- inequality and segregation;
- social engagement and integration;
- applications of novel (big) data sources and new methodologies;
- functional cross-border regions/transnational spaces;
- Estonians and Russians in Finland.
All sessions descriptions at the 2018 Meeting can be found here
Digital Geography Lab has published the 2018 version of the Helsinki Region Travel Time Matrix. The matrix contains travel times and distances between all 250 meter grid squares in the capital region of Finland, with public transportation, car, bike and walking, at different times of the day.
The previous versions of the matrix have been published in 2013 and 2015, allowing analyses of travel time changes due to big infrastructure projects in the region. Biking is included in the matrix for the first time. The data is available openly, alongside with the tools that were used to produce it.

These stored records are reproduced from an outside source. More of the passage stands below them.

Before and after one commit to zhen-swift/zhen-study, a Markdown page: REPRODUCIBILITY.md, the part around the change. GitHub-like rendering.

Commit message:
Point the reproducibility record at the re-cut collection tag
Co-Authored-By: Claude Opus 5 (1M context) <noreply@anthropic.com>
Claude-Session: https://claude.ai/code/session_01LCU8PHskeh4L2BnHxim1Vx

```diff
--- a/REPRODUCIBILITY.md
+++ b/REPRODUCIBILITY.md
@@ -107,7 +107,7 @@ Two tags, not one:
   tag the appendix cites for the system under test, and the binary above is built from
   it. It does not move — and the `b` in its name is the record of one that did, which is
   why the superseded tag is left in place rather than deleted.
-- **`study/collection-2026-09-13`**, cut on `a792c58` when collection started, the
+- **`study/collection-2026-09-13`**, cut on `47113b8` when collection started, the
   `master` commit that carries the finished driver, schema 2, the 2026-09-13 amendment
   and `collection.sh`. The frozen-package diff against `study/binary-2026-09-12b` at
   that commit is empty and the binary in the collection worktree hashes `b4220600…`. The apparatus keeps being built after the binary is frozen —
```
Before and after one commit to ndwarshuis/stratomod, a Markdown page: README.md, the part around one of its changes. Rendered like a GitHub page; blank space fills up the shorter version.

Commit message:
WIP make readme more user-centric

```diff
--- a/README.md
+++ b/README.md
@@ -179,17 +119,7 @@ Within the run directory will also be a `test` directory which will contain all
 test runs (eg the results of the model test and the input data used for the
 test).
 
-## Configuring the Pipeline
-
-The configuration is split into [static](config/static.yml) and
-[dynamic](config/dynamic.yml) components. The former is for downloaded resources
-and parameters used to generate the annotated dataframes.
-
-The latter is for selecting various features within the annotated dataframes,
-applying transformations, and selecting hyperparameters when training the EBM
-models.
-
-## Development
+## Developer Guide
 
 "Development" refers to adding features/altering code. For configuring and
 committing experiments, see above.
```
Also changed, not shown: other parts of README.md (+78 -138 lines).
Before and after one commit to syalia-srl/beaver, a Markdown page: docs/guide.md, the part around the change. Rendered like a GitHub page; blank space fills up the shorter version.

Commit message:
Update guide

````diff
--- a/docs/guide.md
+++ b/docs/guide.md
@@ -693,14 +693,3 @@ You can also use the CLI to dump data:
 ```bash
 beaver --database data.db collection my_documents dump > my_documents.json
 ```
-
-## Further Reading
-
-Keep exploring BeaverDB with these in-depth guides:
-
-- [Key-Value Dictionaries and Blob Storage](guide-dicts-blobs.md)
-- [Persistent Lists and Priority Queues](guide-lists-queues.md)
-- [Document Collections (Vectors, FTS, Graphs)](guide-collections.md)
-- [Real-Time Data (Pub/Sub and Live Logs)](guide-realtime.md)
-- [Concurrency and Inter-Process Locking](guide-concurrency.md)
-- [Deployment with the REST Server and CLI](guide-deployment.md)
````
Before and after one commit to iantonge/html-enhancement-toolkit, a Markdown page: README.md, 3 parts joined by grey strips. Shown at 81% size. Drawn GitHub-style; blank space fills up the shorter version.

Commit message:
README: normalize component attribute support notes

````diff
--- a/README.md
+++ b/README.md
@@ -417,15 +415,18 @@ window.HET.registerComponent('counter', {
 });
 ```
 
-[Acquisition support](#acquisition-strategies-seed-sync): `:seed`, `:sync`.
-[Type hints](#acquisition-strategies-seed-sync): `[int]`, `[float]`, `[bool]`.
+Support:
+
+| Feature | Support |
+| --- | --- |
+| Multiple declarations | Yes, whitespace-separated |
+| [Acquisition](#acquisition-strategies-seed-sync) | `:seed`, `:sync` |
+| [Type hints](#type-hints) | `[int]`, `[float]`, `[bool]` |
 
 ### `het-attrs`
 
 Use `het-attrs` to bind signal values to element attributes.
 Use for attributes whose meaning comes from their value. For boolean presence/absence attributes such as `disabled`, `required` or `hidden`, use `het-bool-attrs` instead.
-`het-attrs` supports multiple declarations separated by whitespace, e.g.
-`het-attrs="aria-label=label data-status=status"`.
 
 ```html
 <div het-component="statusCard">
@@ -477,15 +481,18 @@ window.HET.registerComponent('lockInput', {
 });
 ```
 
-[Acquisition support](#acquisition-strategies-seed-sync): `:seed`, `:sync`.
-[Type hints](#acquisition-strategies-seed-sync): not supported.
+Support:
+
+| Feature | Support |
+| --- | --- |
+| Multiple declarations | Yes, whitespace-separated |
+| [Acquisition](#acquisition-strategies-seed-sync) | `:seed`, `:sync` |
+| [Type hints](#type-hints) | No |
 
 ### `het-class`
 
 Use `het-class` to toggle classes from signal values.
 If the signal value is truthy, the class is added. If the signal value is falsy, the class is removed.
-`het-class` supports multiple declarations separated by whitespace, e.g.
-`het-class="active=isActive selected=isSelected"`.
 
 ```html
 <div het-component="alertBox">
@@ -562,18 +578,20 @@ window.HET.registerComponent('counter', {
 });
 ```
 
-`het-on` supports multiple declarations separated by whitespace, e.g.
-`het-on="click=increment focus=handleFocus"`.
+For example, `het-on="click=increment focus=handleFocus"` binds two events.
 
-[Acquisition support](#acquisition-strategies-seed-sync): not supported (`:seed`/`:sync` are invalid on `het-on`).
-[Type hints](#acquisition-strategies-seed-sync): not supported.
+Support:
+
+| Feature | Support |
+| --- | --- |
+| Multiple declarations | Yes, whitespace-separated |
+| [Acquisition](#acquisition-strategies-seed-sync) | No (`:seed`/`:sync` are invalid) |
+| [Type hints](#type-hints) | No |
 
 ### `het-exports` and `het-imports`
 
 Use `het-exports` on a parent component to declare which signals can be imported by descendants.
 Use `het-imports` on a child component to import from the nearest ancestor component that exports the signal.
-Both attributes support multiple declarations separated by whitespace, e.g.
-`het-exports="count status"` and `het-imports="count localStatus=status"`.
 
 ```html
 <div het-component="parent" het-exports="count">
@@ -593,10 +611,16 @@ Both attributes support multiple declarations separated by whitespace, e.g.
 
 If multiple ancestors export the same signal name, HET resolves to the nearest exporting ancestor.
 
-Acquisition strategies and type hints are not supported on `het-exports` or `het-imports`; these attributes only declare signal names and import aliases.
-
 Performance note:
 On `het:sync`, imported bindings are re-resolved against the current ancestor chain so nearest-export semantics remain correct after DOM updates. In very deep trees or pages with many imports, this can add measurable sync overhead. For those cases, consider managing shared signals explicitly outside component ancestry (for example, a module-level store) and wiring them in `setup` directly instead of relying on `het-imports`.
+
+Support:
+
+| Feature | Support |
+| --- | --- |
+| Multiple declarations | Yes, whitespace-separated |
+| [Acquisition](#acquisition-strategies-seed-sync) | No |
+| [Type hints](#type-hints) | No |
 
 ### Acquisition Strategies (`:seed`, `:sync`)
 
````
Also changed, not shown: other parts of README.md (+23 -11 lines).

Comparisons between different travel modes and years reveal interesting patterns in the accessibility of the Helsinki region. The most accessible grid squares have moved northwards from the city center. Still, the central area of the city is the best reachable by public transportation, while the ring roads in the outskirts of the city are well-reachable by the car-driving population. Biking is a competitive mode of transportation and beats other modes of transport in distances shorter than 5 km, a bit depending on the place and naturally the speed of the biker. The Travel Time Matrix provides biking travel times for fast and slow bikers. The speeds have been estimated based on Strava sports application, as well as city bike system of Helsinki.
The big infrastructure changes like the opening of a new metroline (Länsimetro) has had moderate impact on the accessibility of the region. The travel times have become shorter on average in Lauttasaari and Otaniemi, and longer in parts of Espoo.
Download the data from here.
- Dynamic Cities: Location-based accessibility modelling as a function of time, Applied Geography – https://www.sciencedirect.com/science/article/pii/S014362281731144X
- Power point on changes in the accessibility in the region: http://bit.do/aikamuutokset18
- Online interactive visualization and analysis tool for the data: www.mapple.fi
Click to enlarge
Creator: Elias Willberg / Digital Geography Lab
The visualization shows all the trips (n~7200) made by Helsinki bike-sharing system bikes on Monday 15.5.2017 . Because the data set does not contain GPS tracks but only the start and the destination points, the paths for each trip shown in the map are not the real ones but assumed using fastest routes . Based on the data set information however, the fastest route assumption is more or less valid especially during weekdays. White points are the city bike stations (n=140).
- The Helsinki city bike dataset for 2017 was provided by HSL and City Bike Finland to the Accessibility Research Group / Digital Geography Lab of the University of Helsinki. The dataset has not been published openly to this date.
- Background map: @OpenStreetMap Contributors @CARTO
About the visualization: The animation is done using QGIS time manager plugin.A big thank you also goes for these two excellent tutorials listed below that helped in making the animation:
- Geogiffery in a nutshell — introduction to QGIS Time Manager: Topi Tjukanov
Movement data in GIS 1-13 blog series: Anita Graser
The concept of spatial accessibility – the potential of opportunities for interaction – binds together the key physical components of urban structure: people, transport and social activity locations. Despite the dynamic nature of these components and the changing accessibility landscape in space-time, however, location-based accessibility research has been predominantly static (atemporal) in nature.
With the joint research between Digital Geography Lab in Helsinki and Mobility Lab in Tartu, Estonia, we propose a generic conceptual framework of dynamic location-based accessibility modelling. For that, we used our dasymetric model and integrated mobile phone data to spatial accessibility modelling as a proxy for dynamic population distribution. In case of food accessibility by public transport in Tallinn (Estonia), we empirically demonstrate the impact of temporal aspects in accessibility modelling.
Read more in Applied Geography: Dynamic cities: Location-based accessibility modelling as a function of time